EXERCISE DESCRIPTION :: Go through the records and count the lines where the string "seco" occurs. Reply with the number only.
++++
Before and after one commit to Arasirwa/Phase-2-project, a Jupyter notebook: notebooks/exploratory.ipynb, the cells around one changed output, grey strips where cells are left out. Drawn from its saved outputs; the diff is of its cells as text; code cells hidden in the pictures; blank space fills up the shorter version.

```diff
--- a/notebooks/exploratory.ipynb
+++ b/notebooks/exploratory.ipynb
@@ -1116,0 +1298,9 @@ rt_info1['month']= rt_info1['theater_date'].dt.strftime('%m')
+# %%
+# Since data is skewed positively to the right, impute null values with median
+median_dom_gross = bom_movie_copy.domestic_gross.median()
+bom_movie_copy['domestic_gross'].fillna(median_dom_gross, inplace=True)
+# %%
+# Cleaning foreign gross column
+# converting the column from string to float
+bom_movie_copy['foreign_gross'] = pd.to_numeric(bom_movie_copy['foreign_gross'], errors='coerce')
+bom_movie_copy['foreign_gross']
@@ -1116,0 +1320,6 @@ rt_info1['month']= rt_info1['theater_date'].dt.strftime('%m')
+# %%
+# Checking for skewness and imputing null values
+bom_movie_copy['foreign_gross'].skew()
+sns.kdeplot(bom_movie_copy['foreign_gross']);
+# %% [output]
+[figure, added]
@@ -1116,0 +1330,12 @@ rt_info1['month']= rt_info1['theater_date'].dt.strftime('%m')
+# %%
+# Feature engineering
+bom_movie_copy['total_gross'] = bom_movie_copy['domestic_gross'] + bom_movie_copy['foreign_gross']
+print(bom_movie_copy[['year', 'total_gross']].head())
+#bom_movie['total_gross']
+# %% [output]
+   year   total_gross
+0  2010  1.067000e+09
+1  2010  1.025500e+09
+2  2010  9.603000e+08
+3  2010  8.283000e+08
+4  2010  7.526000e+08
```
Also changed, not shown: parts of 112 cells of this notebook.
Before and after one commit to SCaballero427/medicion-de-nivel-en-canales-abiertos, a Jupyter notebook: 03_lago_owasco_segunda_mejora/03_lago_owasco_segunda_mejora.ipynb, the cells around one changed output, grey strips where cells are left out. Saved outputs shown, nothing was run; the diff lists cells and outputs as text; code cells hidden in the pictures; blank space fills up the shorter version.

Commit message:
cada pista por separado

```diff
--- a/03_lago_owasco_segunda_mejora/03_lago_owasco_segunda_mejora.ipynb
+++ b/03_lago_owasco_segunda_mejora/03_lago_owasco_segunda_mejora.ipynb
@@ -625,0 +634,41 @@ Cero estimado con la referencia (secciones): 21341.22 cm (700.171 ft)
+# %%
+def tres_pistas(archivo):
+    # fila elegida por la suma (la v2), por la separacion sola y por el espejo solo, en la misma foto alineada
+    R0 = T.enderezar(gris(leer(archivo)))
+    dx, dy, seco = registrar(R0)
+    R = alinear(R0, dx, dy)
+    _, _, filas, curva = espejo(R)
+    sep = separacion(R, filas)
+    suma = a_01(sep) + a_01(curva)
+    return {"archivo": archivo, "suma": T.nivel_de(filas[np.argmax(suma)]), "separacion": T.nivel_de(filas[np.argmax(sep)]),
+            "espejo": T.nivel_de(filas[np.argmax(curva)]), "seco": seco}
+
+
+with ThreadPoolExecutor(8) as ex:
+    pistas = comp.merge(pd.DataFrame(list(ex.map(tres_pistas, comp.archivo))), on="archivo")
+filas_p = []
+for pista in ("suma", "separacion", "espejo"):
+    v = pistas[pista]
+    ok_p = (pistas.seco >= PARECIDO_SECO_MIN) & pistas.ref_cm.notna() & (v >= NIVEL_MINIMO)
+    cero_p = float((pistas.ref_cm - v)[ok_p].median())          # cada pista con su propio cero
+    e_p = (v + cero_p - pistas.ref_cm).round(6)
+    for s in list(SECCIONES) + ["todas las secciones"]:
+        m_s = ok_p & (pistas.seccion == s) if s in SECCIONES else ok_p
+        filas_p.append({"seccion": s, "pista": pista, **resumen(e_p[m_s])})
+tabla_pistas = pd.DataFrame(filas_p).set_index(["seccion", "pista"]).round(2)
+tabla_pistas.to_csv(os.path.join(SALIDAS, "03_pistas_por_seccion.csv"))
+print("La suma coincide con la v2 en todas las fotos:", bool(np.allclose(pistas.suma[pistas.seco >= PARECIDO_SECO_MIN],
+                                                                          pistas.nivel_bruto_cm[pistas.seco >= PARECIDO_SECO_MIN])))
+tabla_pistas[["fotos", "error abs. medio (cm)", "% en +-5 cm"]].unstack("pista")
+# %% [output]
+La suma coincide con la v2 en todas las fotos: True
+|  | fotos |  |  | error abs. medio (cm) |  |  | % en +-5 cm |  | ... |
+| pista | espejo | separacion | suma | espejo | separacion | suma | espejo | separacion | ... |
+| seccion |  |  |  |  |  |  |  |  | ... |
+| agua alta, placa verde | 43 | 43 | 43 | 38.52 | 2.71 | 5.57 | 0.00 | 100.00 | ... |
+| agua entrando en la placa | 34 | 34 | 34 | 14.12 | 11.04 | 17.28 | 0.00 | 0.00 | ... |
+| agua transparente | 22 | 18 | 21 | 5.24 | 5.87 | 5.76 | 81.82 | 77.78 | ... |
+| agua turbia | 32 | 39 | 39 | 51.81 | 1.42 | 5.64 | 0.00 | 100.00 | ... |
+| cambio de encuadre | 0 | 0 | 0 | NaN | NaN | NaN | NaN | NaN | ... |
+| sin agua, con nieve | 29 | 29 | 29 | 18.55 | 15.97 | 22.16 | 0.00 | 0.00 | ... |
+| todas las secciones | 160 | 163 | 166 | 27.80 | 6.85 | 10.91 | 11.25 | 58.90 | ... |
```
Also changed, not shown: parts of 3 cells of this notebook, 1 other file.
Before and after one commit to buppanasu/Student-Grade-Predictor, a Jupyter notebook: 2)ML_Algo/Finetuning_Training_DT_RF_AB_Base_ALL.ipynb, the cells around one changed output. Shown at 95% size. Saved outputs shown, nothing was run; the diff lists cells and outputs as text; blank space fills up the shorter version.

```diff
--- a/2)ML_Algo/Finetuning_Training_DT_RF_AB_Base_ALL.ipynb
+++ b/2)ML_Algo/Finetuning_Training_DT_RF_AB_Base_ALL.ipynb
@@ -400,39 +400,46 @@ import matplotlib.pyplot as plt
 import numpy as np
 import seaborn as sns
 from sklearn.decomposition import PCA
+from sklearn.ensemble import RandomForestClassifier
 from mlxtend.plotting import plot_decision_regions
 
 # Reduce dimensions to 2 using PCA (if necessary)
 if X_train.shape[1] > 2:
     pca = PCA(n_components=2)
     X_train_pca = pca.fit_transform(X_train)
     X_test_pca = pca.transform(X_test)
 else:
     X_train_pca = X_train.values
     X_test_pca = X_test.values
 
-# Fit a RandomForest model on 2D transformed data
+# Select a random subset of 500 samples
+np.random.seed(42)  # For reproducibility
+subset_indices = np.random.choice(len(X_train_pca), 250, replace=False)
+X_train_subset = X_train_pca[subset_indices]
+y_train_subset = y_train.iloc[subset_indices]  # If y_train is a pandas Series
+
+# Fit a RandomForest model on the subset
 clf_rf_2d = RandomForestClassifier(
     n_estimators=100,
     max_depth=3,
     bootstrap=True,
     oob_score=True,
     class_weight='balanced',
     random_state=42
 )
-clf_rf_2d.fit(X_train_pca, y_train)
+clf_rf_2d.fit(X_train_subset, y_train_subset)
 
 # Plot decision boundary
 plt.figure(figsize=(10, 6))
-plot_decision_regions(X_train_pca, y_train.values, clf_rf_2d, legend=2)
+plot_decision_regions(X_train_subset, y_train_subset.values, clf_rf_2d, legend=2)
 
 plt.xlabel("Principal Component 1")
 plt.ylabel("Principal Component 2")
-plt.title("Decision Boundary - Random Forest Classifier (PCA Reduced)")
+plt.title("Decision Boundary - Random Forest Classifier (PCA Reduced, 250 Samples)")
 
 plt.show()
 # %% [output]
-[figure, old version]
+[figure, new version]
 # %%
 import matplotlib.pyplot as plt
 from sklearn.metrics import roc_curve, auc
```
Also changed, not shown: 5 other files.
++++
TASK ANSWER :: 5